I have been blessed by Allah the Almighty to be able to walk with Brother Musa in his path of learning about Islam for a number of years now. He accepted Islam on 29-11-2015 at the Islamic Da ‘wah Academy at the hands of Mawlana Ayadh Sidat sahib who very kindly accepted to do his shahādah in the absence of Khādimul Ḥadīth, Shaykh Muhammad Saleem Dhorat ḥafiẓahullāh. I beg from the readers to pray from the bottom of their hearts for this lovely brother who is handling what it seems a terminal cancer in his life in a most admirable way. He has truly submitted to the Will of Allah S and now considers it a blessing in his life. Brother Musa is an extremely humble man and has a most beautiful sense of humour. If I could give him my health I would do so and I truly believe his story of accepting Islam and his coming into contact with people around him would make all the people around him accept Islam as a way of life. Please allow me to share one incident of his to show his wholeheartedness. Once out of the blue, when my family and I went to visit him to his home, he said – ‘Me and my wife have been talking, and I want to tell you something. Not that we wish anything bad for you or your wife, Allah forbid, but if anything were to happen to both of you, please do not worry about your children. I and Sarah have talked about it and we have decided that if ever your children were needed to be adopted because they don’t have parents, we would adopt all of them so they stay together and live happily together with each other.’ This feat of his was very heart touching as at times one’s own brother or sister does not show this much love and thoughtful considerations to nieces and nephews on a regular basis, let alone in these times when everyone suffers from a busy life. How many of us are ready to take care and love our own brother’s and or sister’s children, and not only consider and treat them as our own but also to look after them. Brother Musa and his wife were ready to do this for Islam, because he had understood the meaning of the renown hadeeth ‘A true believer is the one who loves for himself what he loves for his Muslim brother.’  

Brother Musa’s wife Sarah, is a lovely and admirable woman, big-hearted and selfless. Our family has grown close to them to the extent that Sarah said to Brother Musa that, if and whenever something were to happen to Musa, she would like that we keep in touch with her and visit her. The readers are requested to make du`ā that she continues to learn about Islam with sincerity and an open heart so one day she decides this is the path she wants to follow and Allāh Ta`ālā blesses her with Islam.

Brother Musa, in his own time and his own private way, continues to strive in becoming a beacon of light making Islam glow though his example and fair and kind treatment of everyone he comes into contact with so that others could realize Islam is a religion of peace and mercy of God to all – and this is his life’s daily goal.
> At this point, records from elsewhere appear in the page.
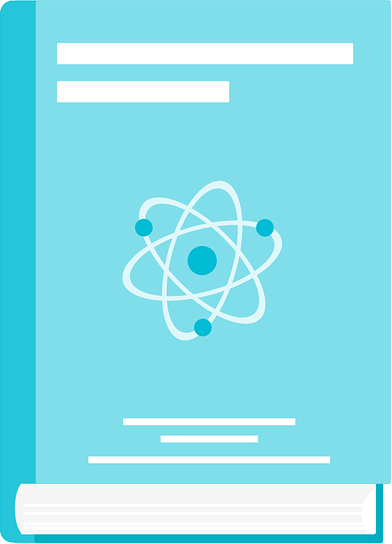
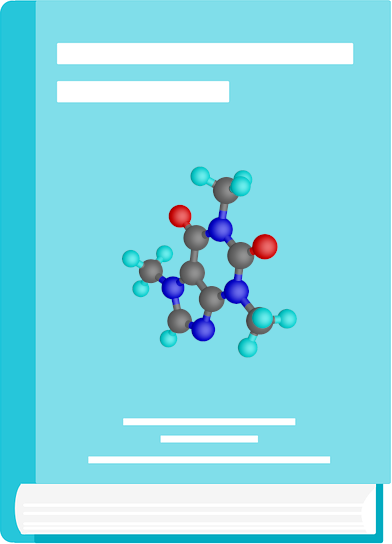
add images for class and discipline

Changed region(s): [[0.3061, 0.2812, 0.7653, 0.6562]]

diff --git a/Cpp/GradeManagementSystem.cpp b/Cpp/GradeManagementSystem.cpp
@@ -16,7 +16,7 @@ using namespace WarGrey::IMS;
 namespace {
     static const size_t DESK_COUNT = 7;
     static const float platform_width = 512.0F;
-    static const float platform_height = 64.0F;
+    static const float platform_height = 80.0F;
     static const double gliding_duration = 0.5;
 
     class GradeManagementPlane : public Plane, public IMenuEventListener, public IModelListener {
@@ -127,7 +127,7 @@ namespace {
                 case MenuTask::CreateClass: this->start_input_text("请按格式输入待创建班级信息(%s): ", ClassEntity::prompt()); break;
                 case MenuTask::DeleteClass: this->start_input_text("请输入待删除班级代号: "); break;
                 case MenuTask::CreateDiscipline: this->start_input_text("请按格式输入待创建课程信息(%s): ", DisciplineEntity::prompt()); break;
-                case MenuTask::UpdateDiscipline: this->start_input_text("请按格式输入待修改课程信息(%s)【代号不可能修改，“_”提示保留字段】: ", DisciplineEntity::prompt()); break;
+                case MenuTask::UpdateDiscipline: this->start_input_text("请按格式输入待修改课程信息(%s): ", DisciplineEntity::prompt()); break;
                 case MenuTask::DeleteDiscipline: this->start_input_text("请输入待删除课程代号: "); break;
                 case MenuTask::ImportData: this->model->import_from_file(this->gmsin); this->reflow_model_sprites(gliding_duration); break;
                 case MenuTask::ExportData: this->model->export_to_file(this->gmsout); this->log_message(GREEN, "done."); break;
@@ -139,36 +139,36 @@ namespace {
         }
 
     public:
-        void on_class_created(uint64_t id, shared_class_t entity, bool in_batching) override {
-            this->classes[id] = this->insert(new ClassSprite(id));
-            this->classes[id]->resize_by_height(platform_height * 0.618F);
+        void on_class_created(uint64_t pk, shared_class_t entity, bool in_batching) override {
+            this->classes[pk] = this->insert(new ClassSprite(pk));
+            this->classes[pk]->resize_by_height(platform_height);
 
             if (!in_batching) {
                 this->reflow_class_logos(gliding_duration);
             }
         }
 
-        void on_class_deleted(uint64_t id, shared_class_t entity, bool in_batching) override {
-            this->remove(this->classes[id]);
-            this->classes.erase(id);
+        void on_class_deleted(uint64_t pk, shared_class_t entity, bool in_batching) override {
+            this->remove(this->classes[pk]);
+            this->classes.erase(pk);
 
             if (!in_batching) {
                 this->reflow_class_logos(gliding_duration);
             }
         }
 
-        void on_discipline_created(uint64_t id, shared_discipline_t entity, bool in_batching) override {
-            this->disciplines[id] = this->insert(new DisciplineSprite(id, entity->discipline_type()));
-            this->disciplines[id]->resize_by_height(platform_height * 0.85F);
+        void on_discipline_created(uint64_t pk, shared_discipline_t entity, bool in_batching) override {
+            this->disciplines[pk] = this->insert(new DisciplineSprite(pk, entity->discipline_type()));
+            this->disciplines[pk]->resize_by_height(platform_height * 0.90F);
 
             if (!in_batching) {
                 this->reflow_discipline_logos(gliding_duration);
             }
         }
 
-        void on_discipline_deleted(uint64_t id, shared_discipline_t entity, bool in_batching) override {
-            this->remove(this->disciplines[id]);
-            this->disciplines.erase(id);
+        void on_discipline_deleted(uint64_t pk, shared_discipline_t entity, bool in_batching) override {
+            this->remove(this->disciplines[pk]);
+            this->disciplines.erase(pk);
 
             if (!in_batching) {
                 this->reflow_discipline_logos(gliding_duration);
@@ -235,15 +235,15 @@ namespace {
 
         void reflow_class_logos(double duration = gliding_duration) {
             if (!this->classes.empty()) {
-                float cls_x, cls_y, grid_width;
+                float cls_x, cls_y, grid_height;
          
-                this->feed_matter_location(this->platform, &cls_x, &cls_y, MatterAnchor::LB);
-                this->classes.begin()->second->feed_extent(0.0F, 0.0F, &grid_width);
-                grid_width += 4.0F;
+                this->feed_matter_location(this->side_border, &cls_x, &cls_y, MatterAnchor::CB);
+                this->classes.begin()->second->feed_extent(0.0F, 0.0F, nullptr, &grid_height);
+                grid_height *= 1.2F;
 
-                for (auto cls : this->classes) {
-                    this->glide_to(duration, cls.second, cls_x, cls_y, MatterAnchor::LB);
-                    cls_x += grid_width;
+                for (auto cls = this->classes.rbegin(); cls != this->classes.rend(); cls ++) {
+                    this->glide_to(duration, cls->second, cls_x, cls_y, MatterAnchor::CB, 0.0F, -1.0F);
+                    cls_y -= grid_height;
                 }
             }
         }
@@ -251,15 +251,15 @@ namespace {
         void reflow_discipline_logos(double duration = gliding_duration) {
             if (!this->disciplines.empty()) {
                 float dis_x, dis_y, grid_width;
+                float gap = 4.0F;
          
-                this->feed_matter_location(this->side_border, &dis_x, &dis_y, MatterAnchor::RB);
+                this->feed_matter_location(this->platform, &dis_x, &dis_y, MatterAnchor::LC);
                 this->disciplines.begin()->second->feed_extent(0.0F, 0.0F, &grid_width);
-                grid_width += 4.0F;
-                dis_x += 2.0F;
-                dis_y -= 2.0F;
+                dis_x += gap;
+                grid_width += gap;
 
                 for (auto dis : this->disciplines) {
-                    this->glide_to(duration, dis.second, dis_x, dis_y, MatterAnchor::LB);
+                    this->glide_to(duration, dis.second, dis_x, dis_y, MatterAnchor::LC);
                     dis_x += grid_width;
                 }
             }

diff --git a/Cpp/digitama/IMS/model.cpp b/Cpp/digitama/IMS/model.cpp
@@ -24,19 +24,19 @@ void WarGrey::IMS::GradeManagementSystemModel::import_from_file(const std::strin
             try {
                 if (ClassEntity::match(line, &offset)) {
                     ClassEntity* cls = new ClassEntity(line, offset);
-                    uint64_t id = cls->uuid();
+                    uint64_t pk = cls->primary_key();
 
-                    if (cls->okay() && (this->classes.find(id) == this->classes.end())) {
-                        this->classes[id] = std::shared_ptr<ClassEntity>(cls);
-                        this->listener->on_class_created(id, this->classes[id], true);
+                    if (cls->okay() && (this->classes.find(pk) == this->classes.end())) {
+                        this->classes[pk] = std::shared_ptr<ClassEntity>(cls);
+                        this->listener->on_class_created(pk, this->classes[pk], true);
                     }
                 } else if (DisciplineEntity::match(line, &offset)) {
                     DisciplineEntity* dis = new DisciplineEntity(line, offset);
-                    uint64_t id = dis->uuid();
+                    uint64_t pk = dis->primary_key();
 
-                    if (dis->okay() && (this->disciplines.find(id) == this->disciplines.end())) {
-                        this->disciplines[id] = std::shared_ptr<DisciplineEntity>(dis);
-                        this->listener->on_discipline_created(id, this->disciplines[id], true);
+                    if (dis->okay() && (this->disciplines.find(pk) == this->disciplines.end())) {
+                        this->disciplines[pk] = std::shared_ptr<DisciplineEntity>(dis);
+                        this->listener->on_discipline_created(pk, this->disciplines[pk], true);
                     }
                 }
             } catch (const std::exception& e) {}
@@ -82,13 +82,13 @@ void WarGrey::IMS::GradeManagementSystemModel::create_class_from_user_input(cons
     ClassEntity* cls = new ClassEntity(text, 0);
 
     if (cls->okay()) {
-        uint64_t id = cls->uuid();
+        uint64_t pk = cls->primary_key();
 
-        if (this->classes.find(id) == this->classes.end()) {
-            this->classes[id] = std::shared_ptr<ClassEntity>(cls);
-            this->listener->on_class_created(id, this->classes[id], false);
+        if (this->classes.find(pk) == this->classes.end()) {
+            this->classes[pk] = std::shared_ptr<ClassEntity>(cls);
+            this->listener->on_class_created(pk, this->classes[pk], false);
         } else {
-            throw exn_gms("班级(%llu)已存在", cls->uuid());
+            throw exn_gms("班级(%llu)已存在", cls->primary_key());
         }
     } else {
         throw exn_gms("无效输入");
@@ -97,15 +97,15 @@ void WarGrey::IMS::GradeManagementSystemModel::create_class_from_user_input(cons
 
 void WarGrey::IMS::GradeManagementSystemModel::delete_class_as_user_required(const char* text, size_t size) {
     size_t pos = 0;
-    uint64_t cls_id = scan_natural(text, &pos, size);
+    uint64_t cls_pk = scan_natural(text, &pos, size);
 
-    if (this->classes.find(cls_id) != this->classes.end()) {
-        shared_class_t entity = this->classes[cls_id];
+    if (this->classes.find(cls_pk) != this->classes.end()) {
+        shared_class_t entity = this->classes[cls_pk];
 
-        this->classes.erase(cls_id);
-        this->listener->on_class_deleted(cls_id, entity, false);
+        this->classes.erase(cls_pk);
+        this->listener->on_class_deleted(cls_pk, entity, false);
     } else {
-        throw exn_gms("查无此班(%llu)", cls_id);
+        throw exn_gms("查无此班(%llu)", cls_pk);
     }
 }
 
@@ -113,13 +113,13 @@ void WarGrey::IMS::GradeManagementSystemModel::create_discipline_from_user_input
     DisciplineEntity* dis = new DisciplineEntity(text, 0);
 
     if (dis->okay()) {
-        uint64_t id = dis->uuid();
+        uint64_t pk = dis->primary_key();
 
-        if (this->disciplines.find(id) == this->disciplines.end()) {
-            this->disciplines[id] = std::shared_ptr<DisciplineEntity>(dis);
-            this->listener->on_discipline_created(id, this->disciplines[id], false);
+        if (this->disciplines.find(pk) == this->disciplines.end()) {
+            this->disciplines[pk] = std::shared_ptr<DisciplineEntity>(dis);
+            this->listener->on_discipline_created(pk, this->disciplines[pk], false);
         } else {
-            throw exn_gms("课程(%llu)已存在", dis->uuid());
+            throw exn_gms("课程(%llu)已存在", dis->primary_key());
         }
     } else {
         throw exn_gms("无效输入");
@@ -128,14 +128,14 @@ void WarGrey::IMS::GradeManagementSystemModel::create_discipline_from_user_input
 
 void WarGrey::IMS::GradeManagementSystemModel::delete_discipline_as_user_required(const char* text, size_t size) {
     size_t pos = 0;
-    uint64_t dis_id = scan_natural(text, &pos, size);
+    uint64_t dis_pk = scan_natural(text, &pos, size);
 
-    if (this->disciplines.find(dis_id) != this->disciplines.end()) {
-        shared_discipline_t entity = this->disciplines[dis_id];
+    if (this->disciplines.find(dis_pk) != this->disciplines.end()) {
+        shared_discipline_t entity = this->disciplines[dis_pk];
 
-        this->disciplines.erase(dis_id);
-        this->listener->on_discipline_deleted(dis_id, entity, false);
+        this->disciplines.erase(dis_pk);
+        this->listener->on_discipline_deleted(dis_pk, entity, false);
     } else {
-        throw exn_gms("查无此课(%llu)", dis_id);
+        throw exn_gms("查无此课(%llu)", dis_pk);
     }
 }

diff --git a/Cpp/digitama/IMS/entity/discipline.cpp b/Cpp/digitama/IMS/entity/discipline.cpp
@@ -19,6 +19,8 @@ const char* WarGrey::IMS::DisciplineEntity::prompt() {
 const char* WarGrey::IMS::DisciplineEntity::type_to_name(DisciplineType type) {
     switch (type) {
     case DisciplineType::Mathematics: return "Mathematics";
+    case DisciplineType::Programming: return "Programming";
+    case DisciplineType::Physics: return "Physics";
     case DisciplineType::Chemistry: return "Chemistry";
     case DisciplineType::Biology: return "Biology";
     default: return "Blank";
@@ -28,6 +30,10 @@ const char* WarGrey::IMS::DisciplineEntity::type_to_name(DisciplineType type) {
 DisciplineType WarGrey::IMS::DisciplineEntity::name_to_type(const char* name) {
     if ((strcasecmp(name, "mathematics") == 0) || (strcasecmp(name, "math") == 0)) {
         return DisciplineType::Mathematics;
+    } else if ((strcasecmp(name, "programming") == 0) || (strcasecmp(name, "coding") == 0)) {
+        return DisciplineType::Programming;
+    } else if (strcasecmp(name, "physics") == 0) {
+        return DisciplineType::Physics;
     } else if (strcasecmp(name, "chemistry") == 0) {
         return DisciplineType::Chemistry;
     } else if ((strcasecmp(name, "biology") == 0) || (strcasecmp(name, "bio") == 0)) {

diff --git a/Cpp/digitama/IMS/entity/discipline.hpp b/Cpp/digitama/IMS/entity/discipline.hpp
@@ -3,7 +3,7 @@
 #include "entity.hpp"
 
 namespace WarGrey::IMS {
-    enum class DisciplineType { Mathematics, Chemistry, Biology, Blank };
+    enum class DisciplineType { Mathematics, Programming, Physics, Chemistry, Biology, Blank };
 
     class DisciplineEntity : public WarGrey::IMS::GMSEntity {
     public:
@@ -25,8 +25,8 @@ namespace WarGrey::IMS {
         DisciplineType discipline_type() { return this->type; }
 
     public:
-        bool okay() override { return (this->id > 0U) && (this->type != DisciplineType::Blank); }
-        uint64_t uuid() override { return this->id; }
+        bool okay() override { return this->id > 0U; }
+        uint64_t primary_key() override { return this->id; }
         std::string to_string() override;
 
     private:

diff --git a/Cpp/digitama/IMS/entity/class.hpp b/Cpp/digitama/IMS/entity/class.hpp
@@ -16,7 +16,7 @@ namespace WarGrey::IMS {
 
     public:
         bool okay() override { return this->id > 0U; }
-        uint64_t uuid() override { return this->id; }
+        uint64_t primary_key() override { return this->id; }
         std::string to_string() override;
 
     private:

diff --git a/Cpp/digitama/IMS/entity/entity.hpp b/Cpp/digitama/IMS/entity/entity.hpp
@@ -18,7 +18,7 @@ namespace WarGrey::IMS {
 
     public:
         virtual bool okay() = 0;
-        virtual uint64_t uuid() = 0;
+        virtual uint64_t primary_key() = 0;
         virtual std::string to_string() = 0;
     };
May Allāh Ta`ālā be pleased with Brother Musa always and bless him with His most favoured blessing in this world and the Hereafter. Āmīn.